Make an exact copy of the records, with the pictures left out.

SUPPLIED MATERIAL START

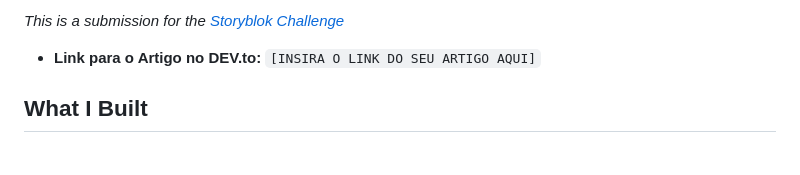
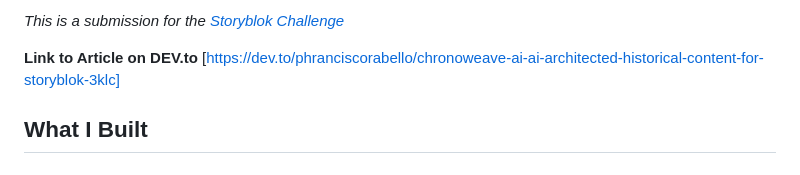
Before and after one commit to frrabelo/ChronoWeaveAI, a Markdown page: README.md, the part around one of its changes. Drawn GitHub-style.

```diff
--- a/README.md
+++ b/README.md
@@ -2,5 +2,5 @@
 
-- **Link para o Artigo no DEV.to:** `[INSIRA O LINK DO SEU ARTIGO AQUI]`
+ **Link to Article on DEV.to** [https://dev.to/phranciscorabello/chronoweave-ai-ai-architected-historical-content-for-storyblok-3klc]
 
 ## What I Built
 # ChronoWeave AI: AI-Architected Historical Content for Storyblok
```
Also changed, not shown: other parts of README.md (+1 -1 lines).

SUPPLIED MATERIAL END

ANSWER BELOW:
Before and after one commit to frrabelo/ChronoWeaveAI, a Markdown page: README.md, the part around one of its changes. Drawn GitHub-style.

```diff
--- a/README.md
+++ b/README.md
@@ -2,5 +2,5 @@
 
-- **Link para o Artigo no DEV.to:** `[INSIRA O LINK DO SEU ARTIGO AQUI]`
+ **Link to Article on DEV.to** [https://dev.to/phranciscorabello/chronoweave-ai-ai-architected-historical-content-for-storyblok-3klc]
 
 ## What I Built
 # ChronoWeave AI: AI-Architected Historical Content for Storyblok
```
Also changed, not shown: other parts of README.md (+1 -1 lines).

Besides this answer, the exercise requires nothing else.